Scan the entries below and tally the lines that include "margin". Return nothing but the tally.

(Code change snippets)
*** Begin section ***
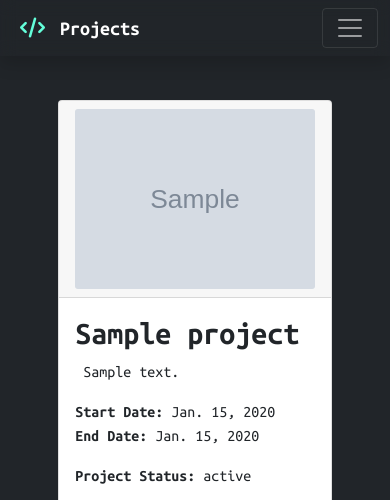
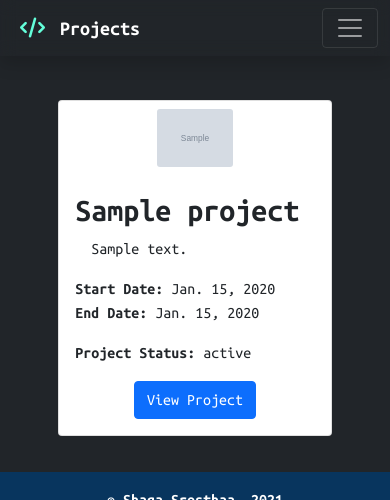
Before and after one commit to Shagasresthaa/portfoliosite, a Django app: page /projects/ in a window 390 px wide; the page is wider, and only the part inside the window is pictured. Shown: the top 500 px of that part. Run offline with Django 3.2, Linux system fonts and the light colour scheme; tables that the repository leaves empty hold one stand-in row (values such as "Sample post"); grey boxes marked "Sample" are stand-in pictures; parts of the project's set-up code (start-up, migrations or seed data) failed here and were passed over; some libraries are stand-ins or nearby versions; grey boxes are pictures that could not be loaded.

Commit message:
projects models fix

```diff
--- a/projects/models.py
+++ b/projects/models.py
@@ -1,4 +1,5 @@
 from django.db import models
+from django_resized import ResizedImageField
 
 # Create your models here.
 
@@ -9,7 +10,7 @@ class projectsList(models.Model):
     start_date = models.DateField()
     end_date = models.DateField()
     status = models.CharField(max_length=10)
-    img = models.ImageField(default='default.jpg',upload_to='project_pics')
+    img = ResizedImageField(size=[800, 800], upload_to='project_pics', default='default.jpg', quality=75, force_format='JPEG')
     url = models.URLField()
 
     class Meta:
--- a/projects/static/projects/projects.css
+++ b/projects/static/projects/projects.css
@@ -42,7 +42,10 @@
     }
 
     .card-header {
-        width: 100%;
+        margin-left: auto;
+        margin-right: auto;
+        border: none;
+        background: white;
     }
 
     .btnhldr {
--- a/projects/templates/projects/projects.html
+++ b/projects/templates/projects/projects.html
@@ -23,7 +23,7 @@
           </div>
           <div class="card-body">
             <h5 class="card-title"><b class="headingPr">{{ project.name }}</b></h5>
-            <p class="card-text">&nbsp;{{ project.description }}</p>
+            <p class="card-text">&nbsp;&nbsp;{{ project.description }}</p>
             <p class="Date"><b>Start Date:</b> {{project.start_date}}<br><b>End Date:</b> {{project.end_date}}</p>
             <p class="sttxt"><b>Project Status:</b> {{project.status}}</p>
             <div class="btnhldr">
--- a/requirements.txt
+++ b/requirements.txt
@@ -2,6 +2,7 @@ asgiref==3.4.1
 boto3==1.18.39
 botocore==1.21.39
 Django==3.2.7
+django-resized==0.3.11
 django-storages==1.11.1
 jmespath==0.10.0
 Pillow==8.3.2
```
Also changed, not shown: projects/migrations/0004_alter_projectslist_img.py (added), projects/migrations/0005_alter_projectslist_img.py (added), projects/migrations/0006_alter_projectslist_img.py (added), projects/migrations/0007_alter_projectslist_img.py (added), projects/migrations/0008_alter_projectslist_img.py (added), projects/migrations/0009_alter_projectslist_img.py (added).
*** End section ***
*** Begin section ***
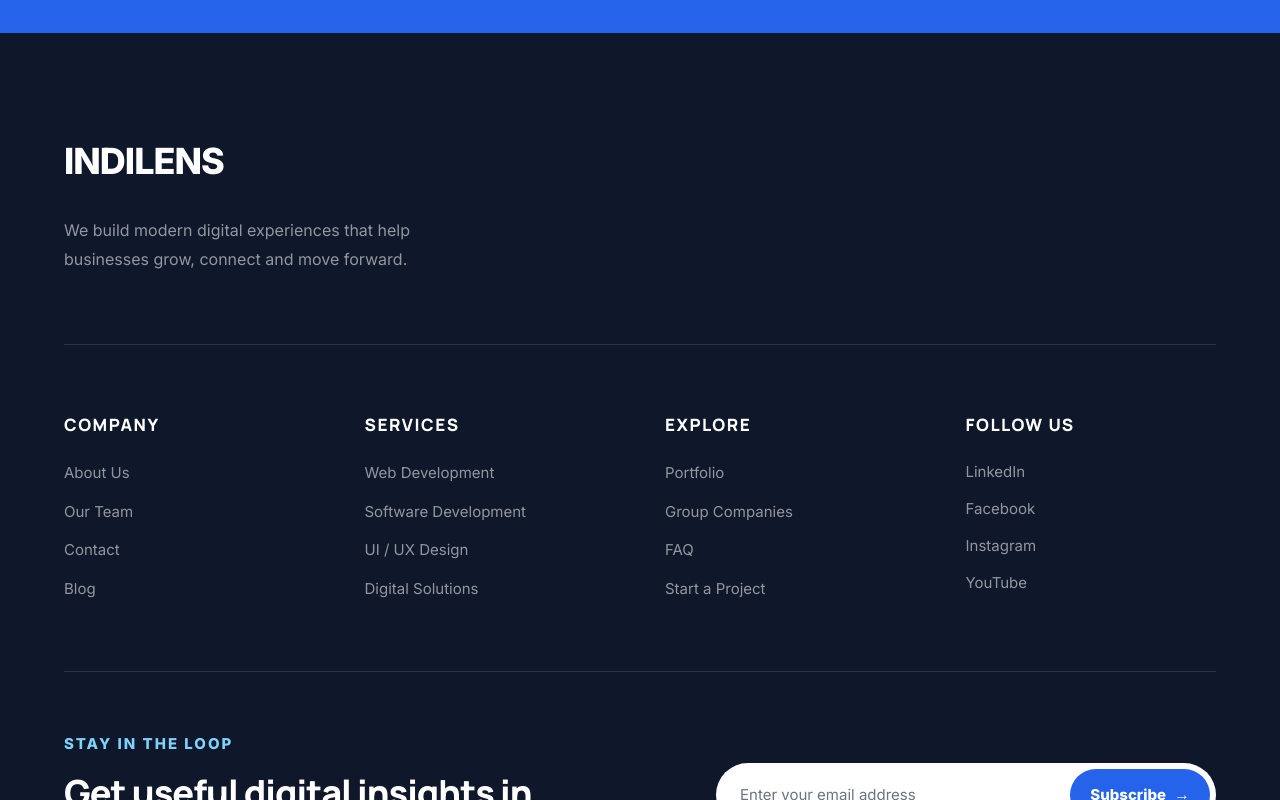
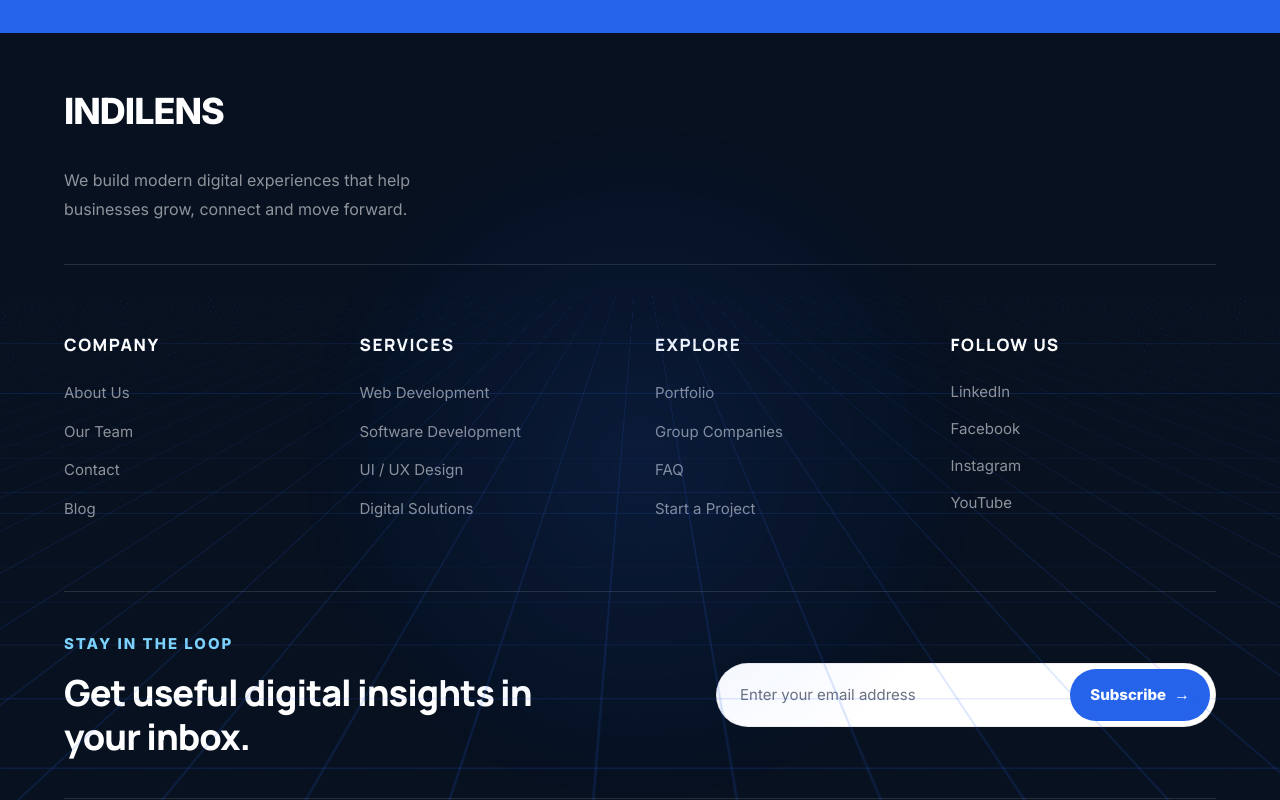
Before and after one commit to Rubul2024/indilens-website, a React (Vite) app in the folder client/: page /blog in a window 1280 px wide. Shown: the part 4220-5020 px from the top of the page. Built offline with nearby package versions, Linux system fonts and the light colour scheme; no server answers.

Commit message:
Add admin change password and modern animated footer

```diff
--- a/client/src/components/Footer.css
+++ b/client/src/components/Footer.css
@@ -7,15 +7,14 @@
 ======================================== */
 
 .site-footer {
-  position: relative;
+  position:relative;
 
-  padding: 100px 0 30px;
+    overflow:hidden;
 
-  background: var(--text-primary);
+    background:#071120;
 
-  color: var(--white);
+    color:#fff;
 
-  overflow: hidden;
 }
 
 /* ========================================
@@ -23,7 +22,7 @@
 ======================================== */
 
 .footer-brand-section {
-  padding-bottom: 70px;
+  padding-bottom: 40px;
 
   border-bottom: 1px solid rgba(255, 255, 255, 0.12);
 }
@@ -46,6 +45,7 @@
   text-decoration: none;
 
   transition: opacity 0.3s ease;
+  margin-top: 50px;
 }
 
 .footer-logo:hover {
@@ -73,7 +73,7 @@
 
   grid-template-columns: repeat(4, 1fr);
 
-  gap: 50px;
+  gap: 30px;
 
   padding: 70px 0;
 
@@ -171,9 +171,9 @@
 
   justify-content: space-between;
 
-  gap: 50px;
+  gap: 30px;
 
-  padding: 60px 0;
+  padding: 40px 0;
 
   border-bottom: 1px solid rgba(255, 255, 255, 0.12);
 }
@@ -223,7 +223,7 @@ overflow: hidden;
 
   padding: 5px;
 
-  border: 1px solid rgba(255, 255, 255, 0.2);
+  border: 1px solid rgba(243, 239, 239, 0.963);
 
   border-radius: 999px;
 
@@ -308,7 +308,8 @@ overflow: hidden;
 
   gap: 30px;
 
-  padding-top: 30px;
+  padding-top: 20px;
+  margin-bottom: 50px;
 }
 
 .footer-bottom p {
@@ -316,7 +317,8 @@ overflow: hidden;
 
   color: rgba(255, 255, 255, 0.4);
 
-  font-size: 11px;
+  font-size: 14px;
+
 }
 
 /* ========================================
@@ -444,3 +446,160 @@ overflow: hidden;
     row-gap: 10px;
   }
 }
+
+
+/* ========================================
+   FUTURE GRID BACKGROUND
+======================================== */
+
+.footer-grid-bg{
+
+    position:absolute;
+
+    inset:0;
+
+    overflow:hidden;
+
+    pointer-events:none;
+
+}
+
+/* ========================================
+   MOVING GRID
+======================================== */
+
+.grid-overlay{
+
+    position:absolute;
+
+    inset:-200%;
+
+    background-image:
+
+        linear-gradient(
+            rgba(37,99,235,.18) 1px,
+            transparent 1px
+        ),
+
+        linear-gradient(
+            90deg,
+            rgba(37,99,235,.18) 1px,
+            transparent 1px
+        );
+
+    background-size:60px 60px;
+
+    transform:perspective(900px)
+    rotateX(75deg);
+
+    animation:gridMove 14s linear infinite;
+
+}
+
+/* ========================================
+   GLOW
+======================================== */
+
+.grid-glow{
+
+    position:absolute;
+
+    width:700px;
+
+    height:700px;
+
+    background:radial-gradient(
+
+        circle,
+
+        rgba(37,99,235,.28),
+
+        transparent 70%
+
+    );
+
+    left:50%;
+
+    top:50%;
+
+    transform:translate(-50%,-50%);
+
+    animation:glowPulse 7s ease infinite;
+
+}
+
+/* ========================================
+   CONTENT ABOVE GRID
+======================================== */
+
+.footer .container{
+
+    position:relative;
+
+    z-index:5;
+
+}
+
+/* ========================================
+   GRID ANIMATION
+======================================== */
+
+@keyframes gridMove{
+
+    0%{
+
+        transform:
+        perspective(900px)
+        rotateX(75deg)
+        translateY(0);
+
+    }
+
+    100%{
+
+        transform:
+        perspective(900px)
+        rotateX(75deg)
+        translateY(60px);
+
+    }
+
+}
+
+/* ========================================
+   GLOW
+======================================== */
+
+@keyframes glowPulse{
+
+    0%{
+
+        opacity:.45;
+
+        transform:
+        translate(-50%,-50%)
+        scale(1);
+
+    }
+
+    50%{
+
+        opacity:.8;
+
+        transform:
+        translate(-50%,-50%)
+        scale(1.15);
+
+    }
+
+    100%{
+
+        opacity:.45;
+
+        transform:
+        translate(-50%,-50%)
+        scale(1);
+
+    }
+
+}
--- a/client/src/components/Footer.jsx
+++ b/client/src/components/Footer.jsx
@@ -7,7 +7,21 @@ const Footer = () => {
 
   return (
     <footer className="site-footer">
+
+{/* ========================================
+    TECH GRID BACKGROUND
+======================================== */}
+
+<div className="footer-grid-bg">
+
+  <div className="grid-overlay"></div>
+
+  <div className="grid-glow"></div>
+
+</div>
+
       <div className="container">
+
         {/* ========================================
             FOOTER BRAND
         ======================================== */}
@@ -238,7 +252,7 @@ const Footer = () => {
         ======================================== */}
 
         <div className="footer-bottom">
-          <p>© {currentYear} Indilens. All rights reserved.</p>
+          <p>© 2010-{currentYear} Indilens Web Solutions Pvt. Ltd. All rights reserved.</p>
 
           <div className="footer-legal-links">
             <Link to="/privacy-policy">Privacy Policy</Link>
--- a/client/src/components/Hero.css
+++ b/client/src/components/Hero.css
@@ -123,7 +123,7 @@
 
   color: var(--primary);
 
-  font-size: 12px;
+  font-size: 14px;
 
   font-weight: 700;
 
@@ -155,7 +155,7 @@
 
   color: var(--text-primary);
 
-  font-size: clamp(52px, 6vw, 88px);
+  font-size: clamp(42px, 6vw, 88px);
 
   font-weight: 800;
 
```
*** End section ***
# Output for this exercise
4